Task to complete:
Show all lines of the listing that contain the word "FSYNC".

........

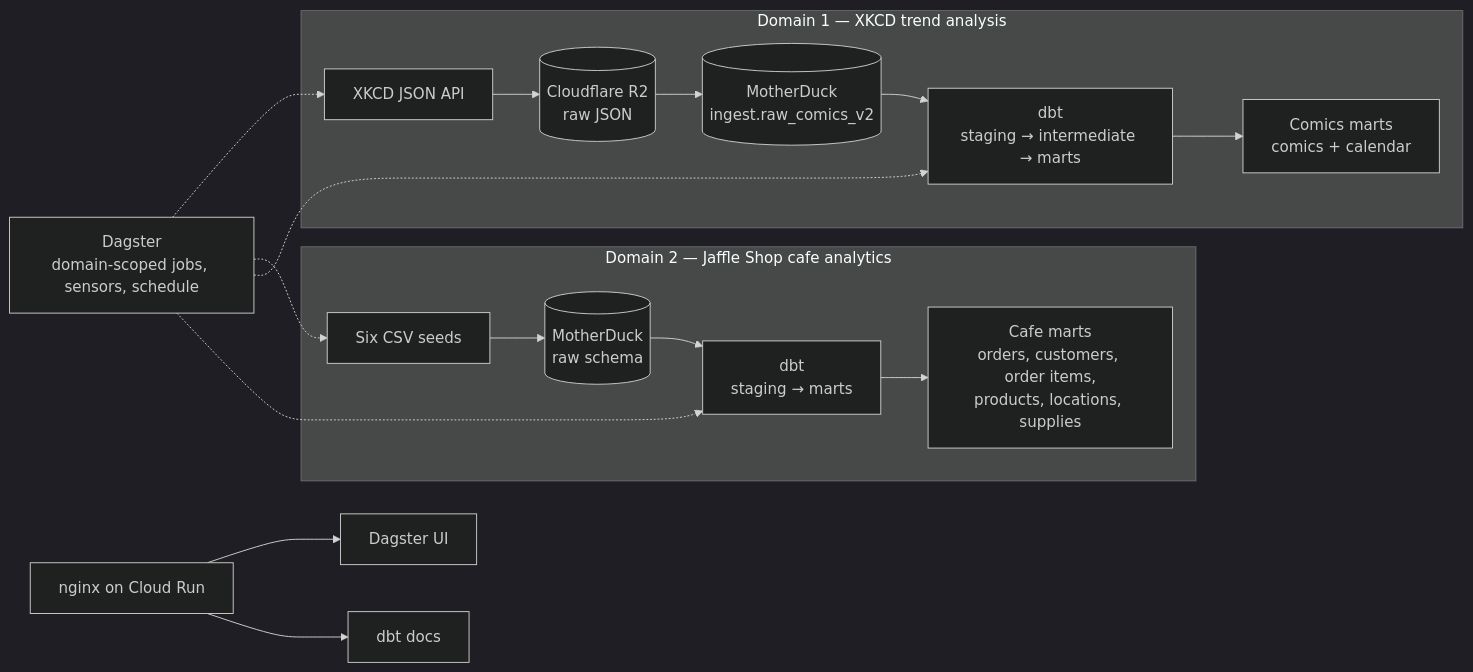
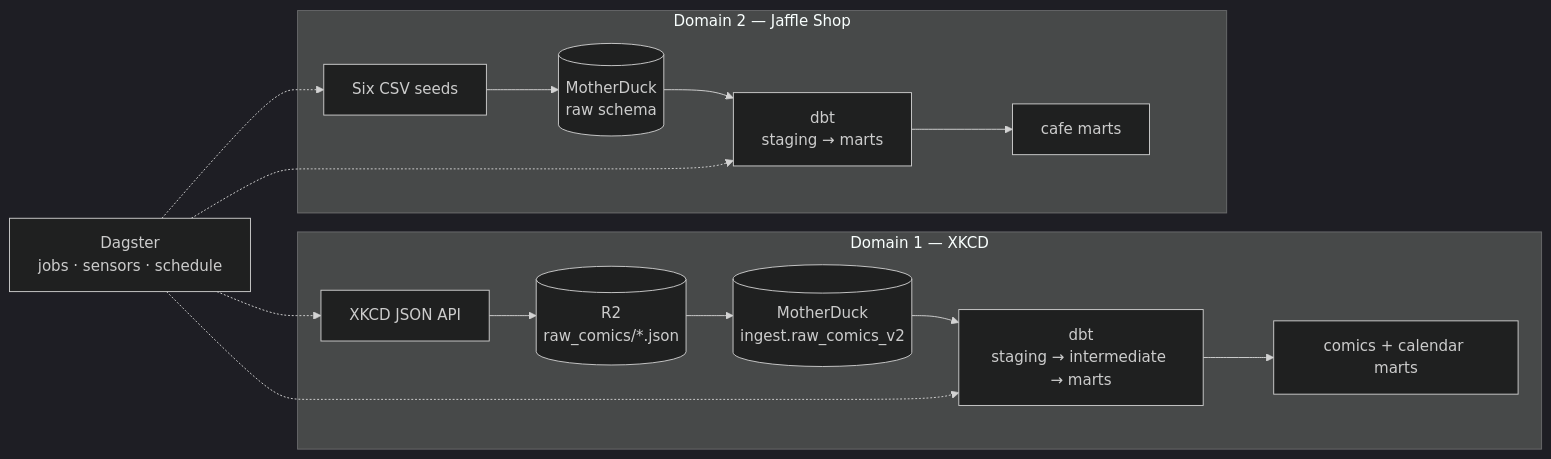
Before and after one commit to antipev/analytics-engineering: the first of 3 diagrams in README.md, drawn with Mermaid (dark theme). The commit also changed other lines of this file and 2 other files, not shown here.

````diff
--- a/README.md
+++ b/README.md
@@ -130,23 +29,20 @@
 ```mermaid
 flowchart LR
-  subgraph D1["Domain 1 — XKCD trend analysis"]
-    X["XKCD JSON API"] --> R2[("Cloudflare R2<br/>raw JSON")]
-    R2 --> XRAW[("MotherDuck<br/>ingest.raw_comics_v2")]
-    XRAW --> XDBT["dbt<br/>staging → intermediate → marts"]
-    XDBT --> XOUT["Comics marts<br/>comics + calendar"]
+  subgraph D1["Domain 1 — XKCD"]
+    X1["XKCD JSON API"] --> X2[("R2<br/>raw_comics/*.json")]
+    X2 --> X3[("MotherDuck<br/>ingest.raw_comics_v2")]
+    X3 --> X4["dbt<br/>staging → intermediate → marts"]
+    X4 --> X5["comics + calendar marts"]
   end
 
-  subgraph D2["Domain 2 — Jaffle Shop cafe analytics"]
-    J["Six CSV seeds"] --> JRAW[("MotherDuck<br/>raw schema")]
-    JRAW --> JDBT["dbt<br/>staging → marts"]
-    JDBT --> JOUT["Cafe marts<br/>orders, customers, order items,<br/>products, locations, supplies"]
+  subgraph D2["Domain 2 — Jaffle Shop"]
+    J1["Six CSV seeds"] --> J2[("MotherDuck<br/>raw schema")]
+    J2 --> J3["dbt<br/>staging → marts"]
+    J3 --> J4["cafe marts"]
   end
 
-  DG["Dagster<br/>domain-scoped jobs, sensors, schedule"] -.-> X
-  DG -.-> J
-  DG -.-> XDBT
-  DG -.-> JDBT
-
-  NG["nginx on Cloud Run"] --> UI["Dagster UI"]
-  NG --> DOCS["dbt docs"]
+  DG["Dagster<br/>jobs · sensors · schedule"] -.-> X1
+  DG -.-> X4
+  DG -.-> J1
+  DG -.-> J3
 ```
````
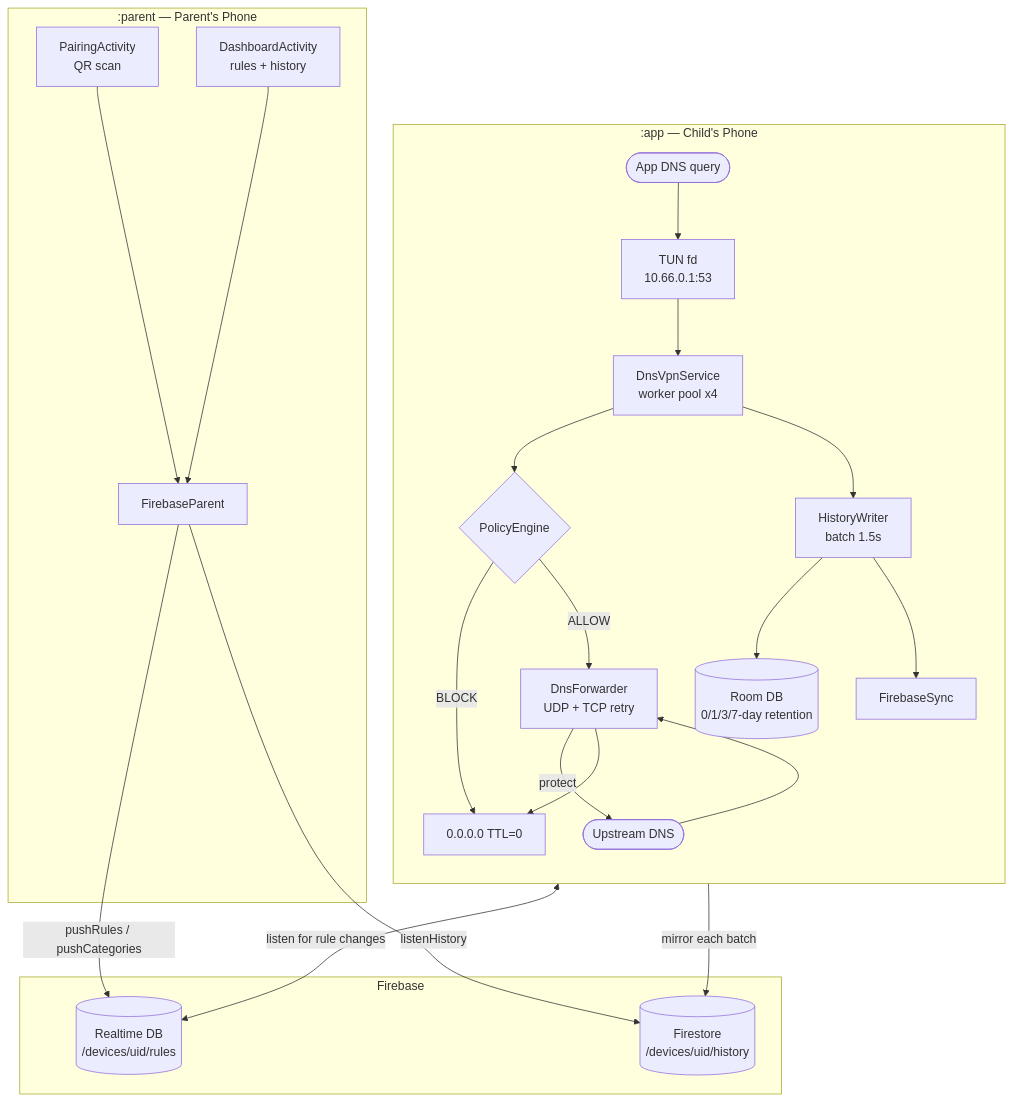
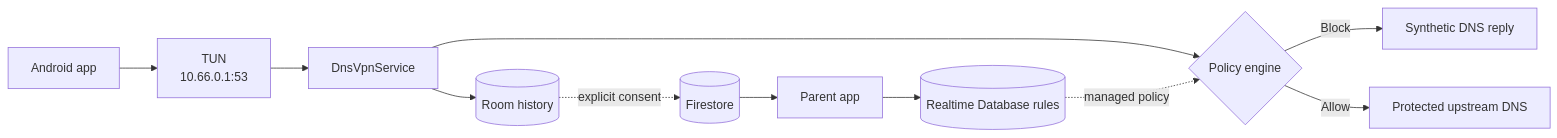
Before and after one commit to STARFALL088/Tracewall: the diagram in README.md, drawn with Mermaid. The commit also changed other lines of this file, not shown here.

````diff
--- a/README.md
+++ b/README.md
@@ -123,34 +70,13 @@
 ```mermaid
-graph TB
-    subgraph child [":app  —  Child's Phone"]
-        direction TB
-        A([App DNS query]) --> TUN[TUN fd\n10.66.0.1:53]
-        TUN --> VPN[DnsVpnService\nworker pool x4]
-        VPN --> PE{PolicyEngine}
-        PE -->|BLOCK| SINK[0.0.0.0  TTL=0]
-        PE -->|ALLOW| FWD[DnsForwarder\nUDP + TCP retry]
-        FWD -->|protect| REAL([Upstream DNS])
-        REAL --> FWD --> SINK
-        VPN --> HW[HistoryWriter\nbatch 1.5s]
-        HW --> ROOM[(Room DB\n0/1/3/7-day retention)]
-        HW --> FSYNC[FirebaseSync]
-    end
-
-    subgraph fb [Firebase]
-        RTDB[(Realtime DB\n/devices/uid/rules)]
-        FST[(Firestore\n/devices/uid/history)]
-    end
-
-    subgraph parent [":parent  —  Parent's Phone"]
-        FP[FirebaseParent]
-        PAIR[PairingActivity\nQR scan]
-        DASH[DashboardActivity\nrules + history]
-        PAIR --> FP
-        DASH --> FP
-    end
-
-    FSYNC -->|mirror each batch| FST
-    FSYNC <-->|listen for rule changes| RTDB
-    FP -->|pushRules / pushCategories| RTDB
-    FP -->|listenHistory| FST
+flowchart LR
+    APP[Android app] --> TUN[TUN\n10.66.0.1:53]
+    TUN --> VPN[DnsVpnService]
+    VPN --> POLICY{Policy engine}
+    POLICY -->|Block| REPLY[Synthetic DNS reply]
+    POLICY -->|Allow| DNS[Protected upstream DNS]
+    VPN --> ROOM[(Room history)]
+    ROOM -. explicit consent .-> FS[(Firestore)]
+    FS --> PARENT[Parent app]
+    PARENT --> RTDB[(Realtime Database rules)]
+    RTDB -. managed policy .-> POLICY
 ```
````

........

Answer for this exercise:
-        HW --> FSYNC[FirebaseSync]
-    FSYNC -->|mirror each batch| FST
-    FSYNC <-->|listen for rule changes| RTDB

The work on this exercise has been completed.